▶ **WORK TO COMPLETE**:
Every line in the records below with the string "parts" needs to be copied out.

▶ **MATERIAL PROVIDED**:
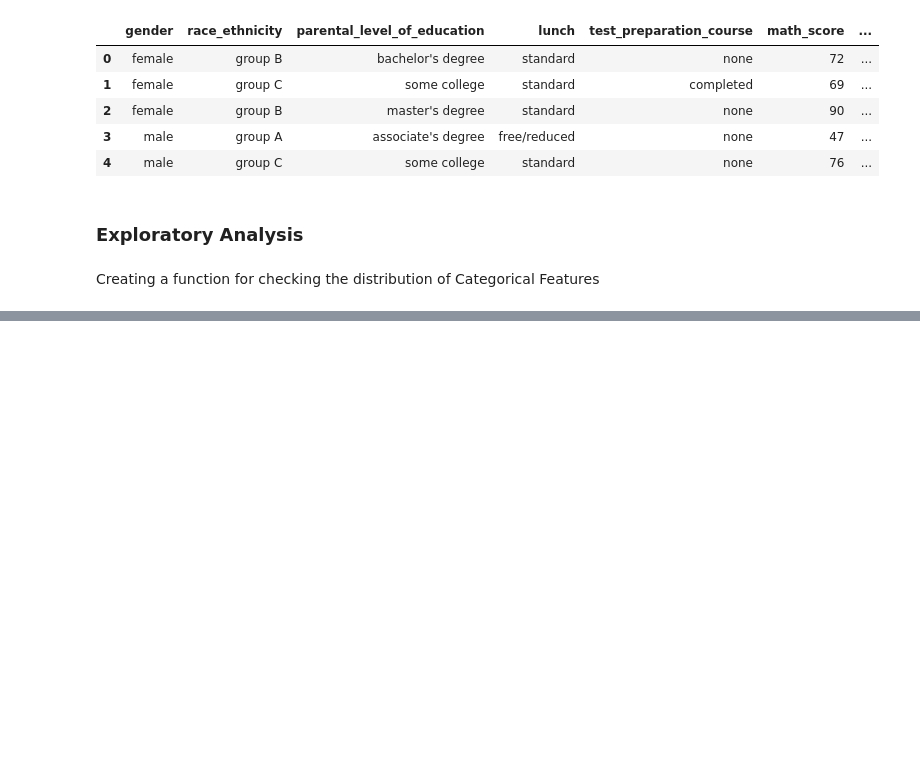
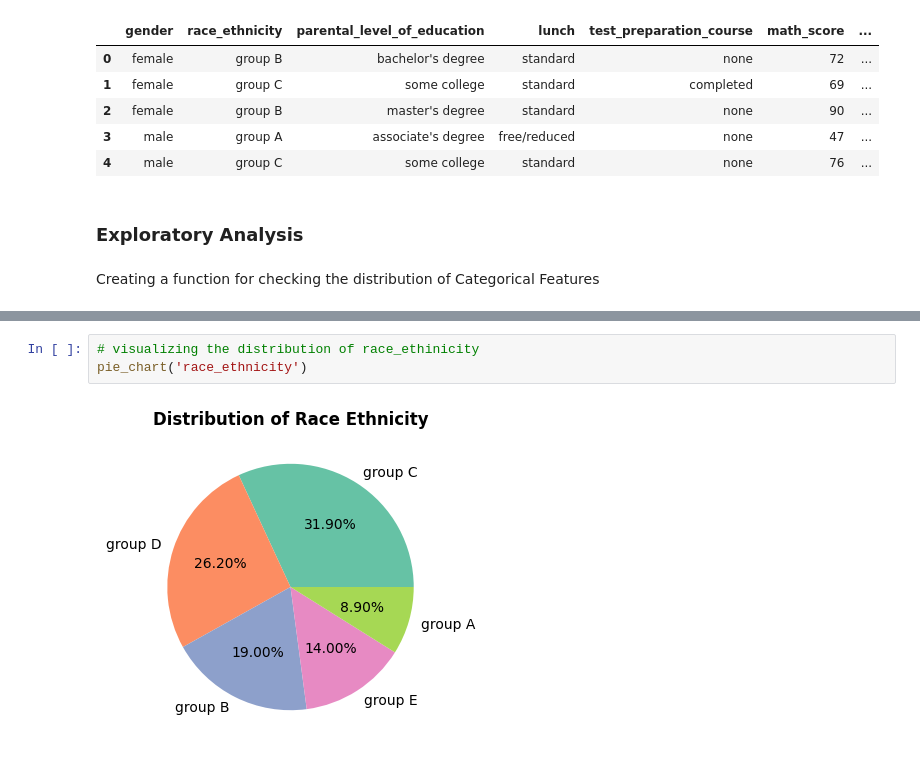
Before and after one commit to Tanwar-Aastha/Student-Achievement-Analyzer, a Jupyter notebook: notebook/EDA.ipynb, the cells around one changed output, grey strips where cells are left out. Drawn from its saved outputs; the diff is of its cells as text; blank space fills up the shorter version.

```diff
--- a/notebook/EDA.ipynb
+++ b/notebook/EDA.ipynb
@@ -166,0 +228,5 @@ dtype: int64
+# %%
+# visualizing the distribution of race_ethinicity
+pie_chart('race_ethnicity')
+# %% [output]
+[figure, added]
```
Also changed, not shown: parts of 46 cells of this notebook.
...
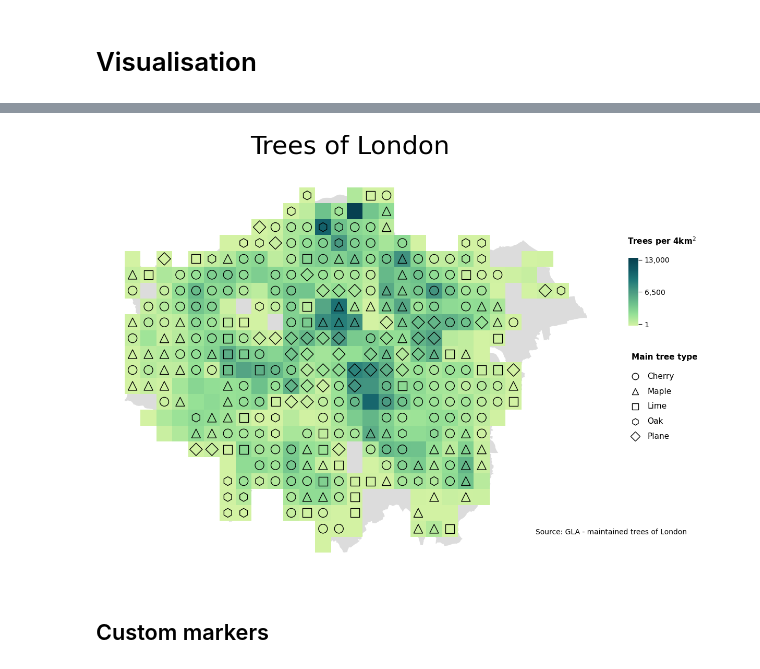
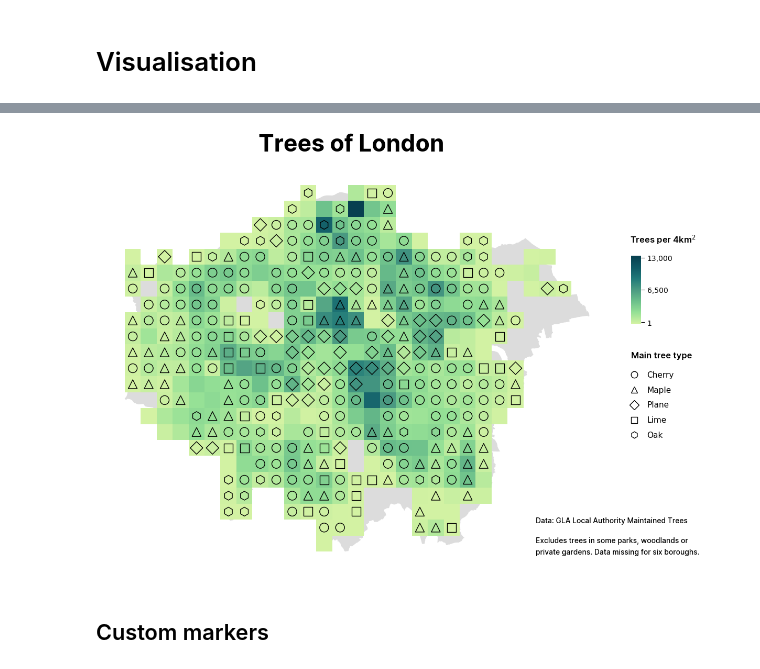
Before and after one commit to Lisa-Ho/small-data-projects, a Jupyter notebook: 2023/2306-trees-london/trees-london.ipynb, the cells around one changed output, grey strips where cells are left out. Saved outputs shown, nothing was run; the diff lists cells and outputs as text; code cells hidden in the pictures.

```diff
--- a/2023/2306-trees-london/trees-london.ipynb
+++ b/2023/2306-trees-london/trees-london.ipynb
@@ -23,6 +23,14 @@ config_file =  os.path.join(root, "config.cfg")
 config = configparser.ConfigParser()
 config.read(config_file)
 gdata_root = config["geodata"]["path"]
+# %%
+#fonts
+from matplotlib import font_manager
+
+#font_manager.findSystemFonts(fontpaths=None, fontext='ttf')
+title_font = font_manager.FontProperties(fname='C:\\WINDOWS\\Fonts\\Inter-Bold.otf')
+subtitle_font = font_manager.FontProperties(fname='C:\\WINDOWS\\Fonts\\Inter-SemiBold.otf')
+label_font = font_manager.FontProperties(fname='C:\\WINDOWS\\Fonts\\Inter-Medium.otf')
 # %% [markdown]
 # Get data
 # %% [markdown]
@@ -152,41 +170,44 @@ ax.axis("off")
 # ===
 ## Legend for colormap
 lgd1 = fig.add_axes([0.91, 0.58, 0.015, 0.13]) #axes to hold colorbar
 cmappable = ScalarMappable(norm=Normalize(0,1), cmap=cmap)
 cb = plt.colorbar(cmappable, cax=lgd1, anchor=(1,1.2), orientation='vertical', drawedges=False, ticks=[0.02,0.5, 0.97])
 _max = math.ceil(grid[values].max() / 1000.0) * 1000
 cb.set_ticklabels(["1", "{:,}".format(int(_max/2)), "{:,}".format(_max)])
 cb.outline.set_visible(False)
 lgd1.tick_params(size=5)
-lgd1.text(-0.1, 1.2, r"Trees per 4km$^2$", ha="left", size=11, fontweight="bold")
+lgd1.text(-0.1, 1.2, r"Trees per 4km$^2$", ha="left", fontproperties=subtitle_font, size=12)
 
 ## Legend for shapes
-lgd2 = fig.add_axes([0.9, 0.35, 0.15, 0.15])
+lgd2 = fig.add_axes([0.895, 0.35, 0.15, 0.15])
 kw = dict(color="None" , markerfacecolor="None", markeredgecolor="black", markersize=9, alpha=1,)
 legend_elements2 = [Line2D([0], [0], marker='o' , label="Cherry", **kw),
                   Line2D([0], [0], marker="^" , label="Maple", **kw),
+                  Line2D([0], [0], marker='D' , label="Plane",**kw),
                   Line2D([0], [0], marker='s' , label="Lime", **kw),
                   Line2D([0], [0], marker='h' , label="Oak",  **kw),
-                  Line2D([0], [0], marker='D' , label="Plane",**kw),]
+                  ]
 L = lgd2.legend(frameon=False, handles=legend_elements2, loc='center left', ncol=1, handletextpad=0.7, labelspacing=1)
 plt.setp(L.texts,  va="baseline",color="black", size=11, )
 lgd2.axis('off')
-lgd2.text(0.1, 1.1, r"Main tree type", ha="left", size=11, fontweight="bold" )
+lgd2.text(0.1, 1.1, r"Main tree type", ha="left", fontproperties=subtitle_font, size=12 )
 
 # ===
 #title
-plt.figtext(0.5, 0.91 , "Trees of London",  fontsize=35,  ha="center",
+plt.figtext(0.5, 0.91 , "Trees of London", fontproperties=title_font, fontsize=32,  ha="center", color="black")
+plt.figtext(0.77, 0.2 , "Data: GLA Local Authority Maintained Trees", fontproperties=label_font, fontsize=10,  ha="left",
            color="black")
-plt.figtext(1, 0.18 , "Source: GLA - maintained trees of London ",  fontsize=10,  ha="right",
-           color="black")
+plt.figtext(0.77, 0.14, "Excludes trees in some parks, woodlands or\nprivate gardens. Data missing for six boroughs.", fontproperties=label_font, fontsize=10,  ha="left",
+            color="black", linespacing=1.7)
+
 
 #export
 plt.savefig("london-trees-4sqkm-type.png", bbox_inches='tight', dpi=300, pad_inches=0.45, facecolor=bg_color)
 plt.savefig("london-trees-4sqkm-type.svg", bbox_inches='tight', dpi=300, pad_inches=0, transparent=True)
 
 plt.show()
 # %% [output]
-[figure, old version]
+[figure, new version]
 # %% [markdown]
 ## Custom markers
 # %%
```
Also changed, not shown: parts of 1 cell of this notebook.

▶ **SOLUTION**:
Also changed, not shown: parts of 46 cells of this notebook.
Also changed, not shown: parts of 1 cell of this notebook.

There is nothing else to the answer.